BISim: Soldiers Cross the Threshold of Artificial Intelligence in Battlefield Decisions

A new requirement is developing for artificial intelligence to provide course of action solutions in support of military operations, according to Pete Morrison, chief commercial officer at Bohemia Interactive Simulations (BISim), a wholly-owned subsidiary of BAE Systems.

“The Army wants to move it into the light combat space,” Morrison said. “As far as I know, we’re just starting to get into that phase. Right now.”

During BISim’s 25 years of operation, it has provided virtual battlefield simulation (VBS) training platforms for the US and UK armed forces. In December 2023 the German Bundeswehr also obtained a business license for the VBS4. Artificial Intelligence has enabled VBS to help train personnel in military training institutions, with wargaming helping to train administrative staff and future leaders.

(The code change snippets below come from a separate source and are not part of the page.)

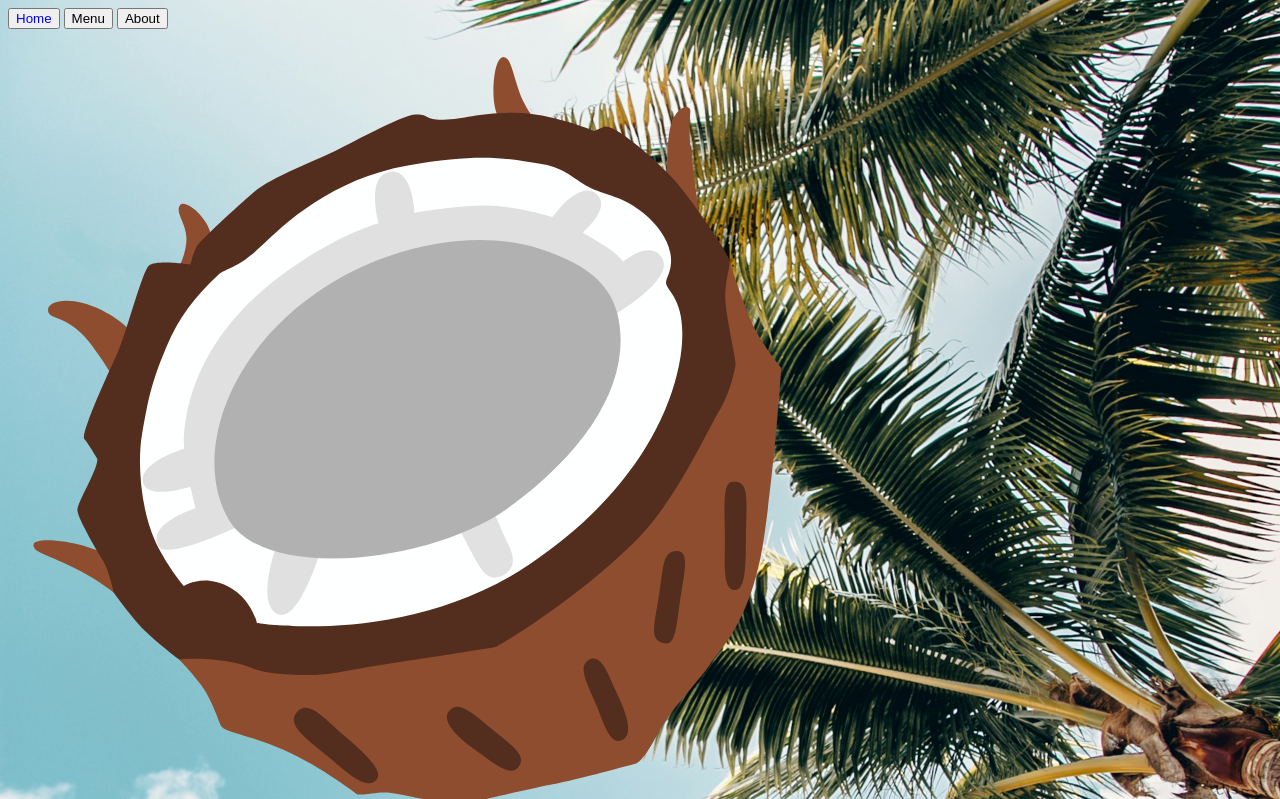
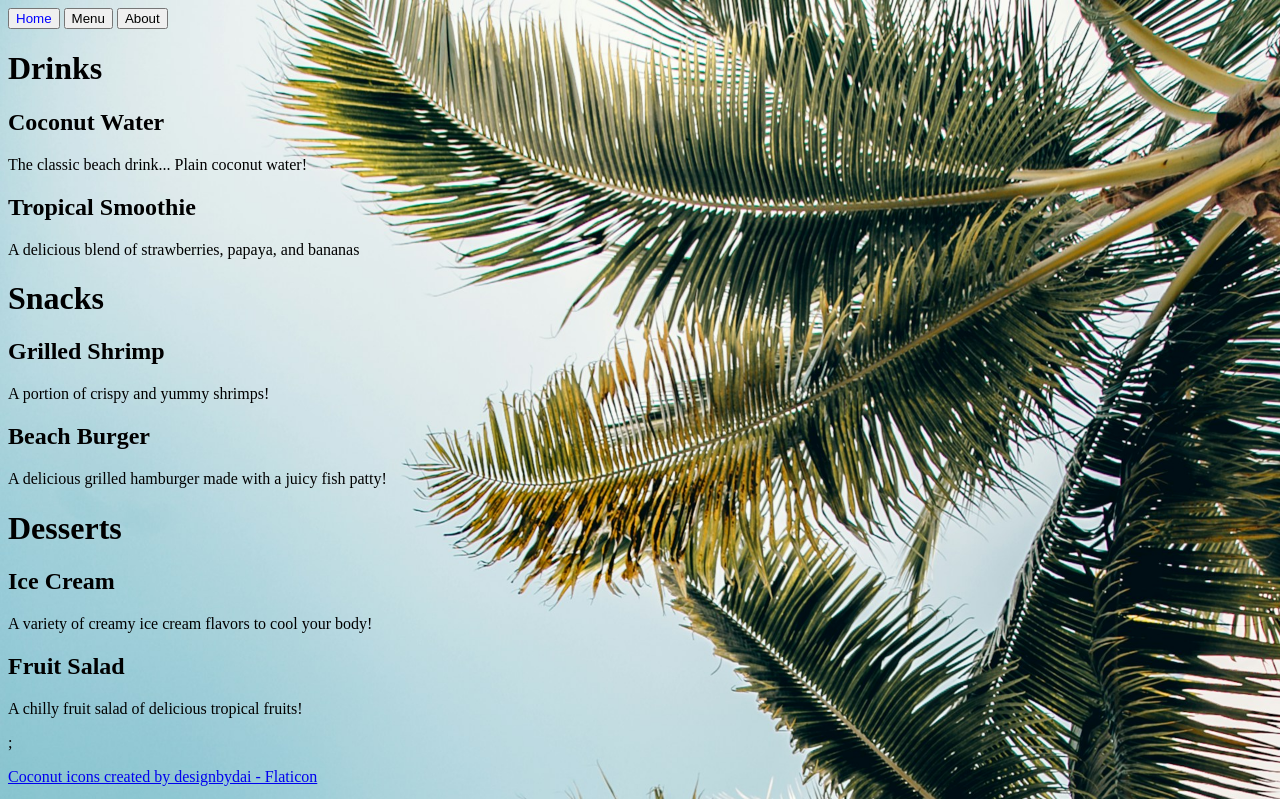
Before and after one commit to AndreiFlau/Project---Restaurant-Page, a website built with webpack: page src/index.html in a window 1280 px wide. Both pictures are taken after a click on the button "Menu". Shown: the top 799 px of the page. Built offline with nearby package versions, Linux system fonts and the light colour scheme.

Commit message:
Finished making the html with js

```diff
--- /dev/null
+++ b/src/about.js
@@ -0,0 +1,30 @@
+export default function about() {
+    const div = document.createElement("div");
+    div.innerHTML = `<h1>Contact Us</h1>
+    <h2>John Doe</h2>
+    <p>Ceo</p>
+    <p>Phone Number: 123-456-789</p>
+
+    <h2>Mario</h2>
+    <p>Plumber</p>
+    <p>Phone Number: 000-000-000</p>
+
+    <h2>Waitress-X01</h2>
+    <p>Robot Waitress</p>
+    <p>Doesn't have a phone number</p>`;
+
+    return div;
+}
+
+{/* <h1>Contact Us</h1>;
+<h2>John Doe</h2>
+<p>Ceo</p>
+<p>Phone Number: 123-456-789</p>;
+
+<h2>Mario</h2>
+<p>Plumber</p>
+<p>Phone Number: 000-000-000</p>;
+
+<h2>Waitress-X01</h2>
+<p>Robot Waitress</p>
+<p>Doesn't have a phone number</p>; */}
--- a/src/index.js
+++ b/src/index.js
@@ -1,6 +1,8 @@
 import './styles.css';
 import home from "./home.js";
 import footer from "./footer.js";
+import menu from "./menu.js";
+import about from './about.js';
 
 const divContent = document.querySelector("div#content");
 const homeBtn = document.querySelector("#home");
@@ -17,6 +19,8 @@ function changeTabs(btn, page) {
 }
 
 changeTabs(homeBtn, home);
+changeTabs(menuBtn, menu);
+changeTabs(aboutBtn, about);
 divContent.appendChild(home());
 document.body.appendChild(footer());
 console.log("a");
--- /dev/null
+++ b/src/menu.js
@@ -0,0 +1,46 @@
+export default function menu() {
+    const div = document.createElement("div");
+    div.innerHTML = `<h1>Drinks</h1>
+    <h2>Coconut Water</h2>
+    <p>The classic beach drink... Plain coconut water!</p>
+
+    <h2>Tropical Smoothie</h2>
+    <p>A delicious blend of strawberries, papaya, and bananas</p>
+
+    <h1>Snacks</h1>
+    <h2>Grilled Shrimp</h2>
+    <p>A portion of crispy and yummy shrimps!</p>
+
+    <h2>Beach Burger</h2>
+    <p>A delicious grilled hamburger made with a juicy fish patty!</p>
+
+    <h1>Desserts</h1>
+    <h2>Ice Cream</h2>
+    <p>A variety of creamy ice cream flavors to cool your body!</p>
+
+    <h2>Fruit Salad</h2>
+    <p>A chilly fruit salad of delicious tropical fruits!</p>;`;
+
+    return div;
+}
+
+// <h1>Drinks</h1>
+// <h2>Coconut Water</h2>
+// <p>The classic beach drink... Plain coconut water!</p>;
+
+// <h2>Tropical Smoothie</h2>
+// <p>A delicious blend of strawberries, papaya, and bananas</p>;
+
+// <h1>Snacks</h1>
+// <h2>Grilled Shrimp</h2>
+// <p>A portion of crispy and yummy shrimps!</p>
+
+// <h2>Beach Burger</h2>;
+// <p>A delicious grilled hamburger made with a juicy fish patty!</p>;
+
+// <h1>Desserts</h1>
+// <h2>Ice Cream</h2>;
+// <p>A variety of creamy ice cream flavors to cool your body!</p>;
+
+// <h2>Fruit Salad</h2>
+// <p>A chilly fruit salad of delicious tropical fruits!</p>;
--- a/src/styles.css
+++ b/src/styles.css
@@ -3,6 +3,7 @@ html {
     background-repeat: no-repeat;
     background-position: center center;
     background-size: cover;
+    background-attachment: fixed;
 }
 
 div#content {}
```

However, Morrison sees that, for the first time, computers are providing commanders with solutions for decision-making outside of war. “There’s definitely a demand for it to be available to support businesses,” Morrison said, “which is a very different set of outcomes.”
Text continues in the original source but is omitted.